(Beginning of The input)
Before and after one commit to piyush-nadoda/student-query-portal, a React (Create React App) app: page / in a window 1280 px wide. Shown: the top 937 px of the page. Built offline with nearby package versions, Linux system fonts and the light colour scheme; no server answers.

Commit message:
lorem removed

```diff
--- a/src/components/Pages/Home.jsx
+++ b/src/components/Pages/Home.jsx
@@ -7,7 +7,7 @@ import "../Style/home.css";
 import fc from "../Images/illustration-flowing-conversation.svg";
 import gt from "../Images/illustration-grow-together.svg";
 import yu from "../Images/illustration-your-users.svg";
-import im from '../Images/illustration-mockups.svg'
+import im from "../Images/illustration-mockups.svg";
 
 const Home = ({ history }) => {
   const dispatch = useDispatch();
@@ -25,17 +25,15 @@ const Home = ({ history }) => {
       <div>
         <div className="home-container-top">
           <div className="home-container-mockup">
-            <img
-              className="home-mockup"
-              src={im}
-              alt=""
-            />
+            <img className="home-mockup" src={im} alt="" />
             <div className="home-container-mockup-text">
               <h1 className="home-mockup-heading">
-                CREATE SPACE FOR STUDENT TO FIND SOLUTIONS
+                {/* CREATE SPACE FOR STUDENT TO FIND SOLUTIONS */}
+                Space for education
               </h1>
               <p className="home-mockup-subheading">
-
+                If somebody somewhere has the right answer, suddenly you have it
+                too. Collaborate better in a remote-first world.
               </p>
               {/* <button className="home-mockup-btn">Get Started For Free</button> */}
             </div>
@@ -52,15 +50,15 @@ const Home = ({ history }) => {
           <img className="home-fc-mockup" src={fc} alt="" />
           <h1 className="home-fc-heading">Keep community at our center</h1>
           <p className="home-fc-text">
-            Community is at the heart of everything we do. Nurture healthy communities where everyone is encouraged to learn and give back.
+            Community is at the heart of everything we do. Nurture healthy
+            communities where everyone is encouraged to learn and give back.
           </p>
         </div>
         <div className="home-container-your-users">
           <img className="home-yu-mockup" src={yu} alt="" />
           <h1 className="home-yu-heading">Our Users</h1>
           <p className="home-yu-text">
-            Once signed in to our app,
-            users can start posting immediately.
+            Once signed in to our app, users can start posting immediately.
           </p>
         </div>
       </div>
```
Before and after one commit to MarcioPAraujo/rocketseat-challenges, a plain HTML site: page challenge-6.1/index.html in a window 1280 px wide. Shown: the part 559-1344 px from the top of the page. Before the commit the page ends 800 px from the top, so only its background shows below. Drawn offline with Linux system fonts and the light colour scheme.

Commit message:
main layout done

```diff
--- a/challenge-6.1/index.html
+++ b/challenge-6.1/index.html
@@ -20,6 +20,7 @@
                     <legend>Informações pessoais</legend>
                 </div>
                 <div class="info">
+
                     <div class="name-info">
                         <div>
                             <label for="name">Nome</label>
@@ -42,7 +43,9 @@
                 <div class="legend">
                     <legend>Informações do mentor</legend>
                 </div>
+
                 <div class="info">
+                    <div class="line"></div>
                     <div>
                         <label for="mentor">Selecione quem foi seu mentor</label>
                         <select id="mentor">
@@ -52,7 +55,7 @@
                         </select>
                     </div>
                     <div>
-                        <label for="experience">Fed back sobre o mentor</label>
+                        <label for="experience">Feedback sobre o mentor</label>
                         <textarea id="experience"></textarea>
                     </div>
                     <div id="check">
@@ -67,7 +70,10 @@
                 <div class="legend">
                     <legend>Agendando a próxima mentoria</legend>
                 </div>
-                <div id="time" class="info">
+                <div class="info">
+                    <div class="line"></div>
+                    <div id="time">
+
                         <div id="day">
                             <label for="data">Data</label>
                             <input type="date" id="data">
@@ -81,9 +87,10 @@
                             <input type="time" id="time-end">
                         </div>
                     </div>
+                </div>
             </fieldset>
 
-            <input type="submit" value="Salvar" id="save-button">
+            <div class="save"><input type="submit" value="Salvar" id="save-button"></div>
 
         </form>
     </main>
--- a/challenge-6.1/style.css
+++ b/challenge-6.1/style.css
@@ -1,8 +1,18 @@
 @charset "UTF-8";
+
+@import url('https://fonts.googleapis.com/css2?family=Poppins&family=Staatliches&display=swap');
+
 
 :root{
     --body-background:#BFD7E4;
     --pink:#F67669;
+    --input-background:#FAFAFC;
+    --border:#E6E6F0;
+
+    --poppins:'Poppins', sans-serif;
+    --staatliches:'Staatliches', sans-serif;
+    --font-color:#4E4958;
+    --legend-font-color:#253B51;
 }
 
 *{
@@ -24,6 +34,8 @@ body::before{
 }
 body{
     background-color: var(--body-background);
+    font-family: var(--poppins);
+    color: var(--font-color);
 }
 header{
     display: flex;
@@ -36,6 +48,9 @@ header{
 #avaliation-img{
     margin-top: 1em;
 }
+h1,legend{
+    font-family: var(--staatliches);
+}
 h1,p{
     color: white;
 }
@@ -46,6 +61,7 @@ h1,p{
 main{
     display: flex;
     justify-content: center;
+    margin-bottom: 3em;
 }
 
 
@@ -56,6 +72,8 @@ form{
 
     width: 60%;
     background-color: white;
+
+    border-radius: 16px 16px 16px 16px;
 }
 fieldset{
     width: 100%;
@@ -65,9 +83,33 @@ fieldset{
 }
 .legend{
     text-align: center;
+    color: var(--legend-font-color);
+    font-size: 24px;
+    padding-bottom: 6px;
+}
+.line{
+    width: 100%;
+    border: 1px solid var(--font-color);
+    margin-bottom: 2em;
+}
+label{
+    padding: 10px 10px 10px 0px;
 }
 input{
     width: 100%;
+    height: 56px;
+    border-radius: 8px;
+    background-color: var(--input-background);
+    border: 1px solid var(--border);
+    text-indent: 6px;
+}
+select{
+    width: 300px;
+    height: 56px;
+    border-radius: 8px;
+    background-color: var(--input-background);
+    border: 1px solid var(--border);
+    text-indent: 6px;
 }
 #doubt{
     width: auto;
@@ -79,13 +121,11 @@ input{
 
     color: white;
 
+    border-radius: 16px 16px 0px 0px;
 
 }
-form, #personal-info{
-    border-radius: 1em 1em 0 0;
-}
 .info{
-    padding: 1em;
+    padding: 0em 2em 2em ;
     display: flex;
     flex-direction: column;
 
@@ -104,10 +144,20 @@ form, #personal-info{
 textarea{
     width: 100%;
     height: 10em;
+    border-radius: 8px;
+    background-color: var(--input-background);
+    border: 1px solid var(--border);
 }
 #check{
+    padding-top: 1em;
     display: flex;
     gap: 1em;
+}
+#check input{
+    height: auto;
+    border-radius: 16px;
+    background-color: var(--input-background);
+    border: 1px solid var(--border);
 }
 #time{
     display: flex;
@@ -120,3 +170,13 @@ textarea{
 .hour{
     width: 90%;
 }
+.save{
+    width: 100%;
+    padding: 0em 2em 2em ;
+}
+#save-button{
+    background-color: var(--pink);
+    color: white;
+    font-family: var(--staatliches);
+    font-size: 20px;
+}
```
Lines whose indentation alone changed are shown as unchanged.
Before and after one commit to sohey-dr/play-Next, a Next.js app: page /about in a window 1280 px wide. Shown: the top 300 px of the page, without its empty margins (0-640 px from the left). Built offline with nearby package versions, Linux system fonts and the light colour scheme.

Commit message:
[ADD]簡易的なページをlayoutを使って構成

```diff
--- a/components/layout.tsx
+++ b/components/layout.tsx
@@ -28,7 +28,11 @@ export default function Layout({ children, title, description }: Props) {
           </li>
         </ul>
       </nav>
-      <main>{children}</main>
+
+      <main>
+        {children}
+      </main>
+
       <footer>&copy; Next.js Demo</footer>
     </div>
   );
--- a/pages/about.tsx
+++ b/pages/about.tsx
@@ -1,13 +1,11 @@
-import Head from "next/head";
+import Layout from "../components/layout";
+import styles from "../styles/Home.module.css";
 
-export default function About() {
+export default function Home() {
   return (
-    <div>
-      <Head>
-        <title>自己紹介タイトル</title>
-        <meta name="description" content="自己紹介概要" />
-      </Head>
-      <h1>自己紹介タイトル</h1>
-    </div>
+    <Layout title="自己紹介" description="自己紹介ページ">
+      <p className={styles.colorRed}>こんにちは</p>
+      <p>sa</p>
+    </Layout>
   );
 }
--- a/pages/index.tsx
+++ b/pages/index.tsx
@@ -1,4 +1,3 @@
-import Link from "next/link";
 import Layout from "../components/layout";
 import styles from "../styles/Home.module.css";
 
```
(End of The input)
Activity: Answer with a single number: how many lines above hold the word "radius"?

Answer for the task: 7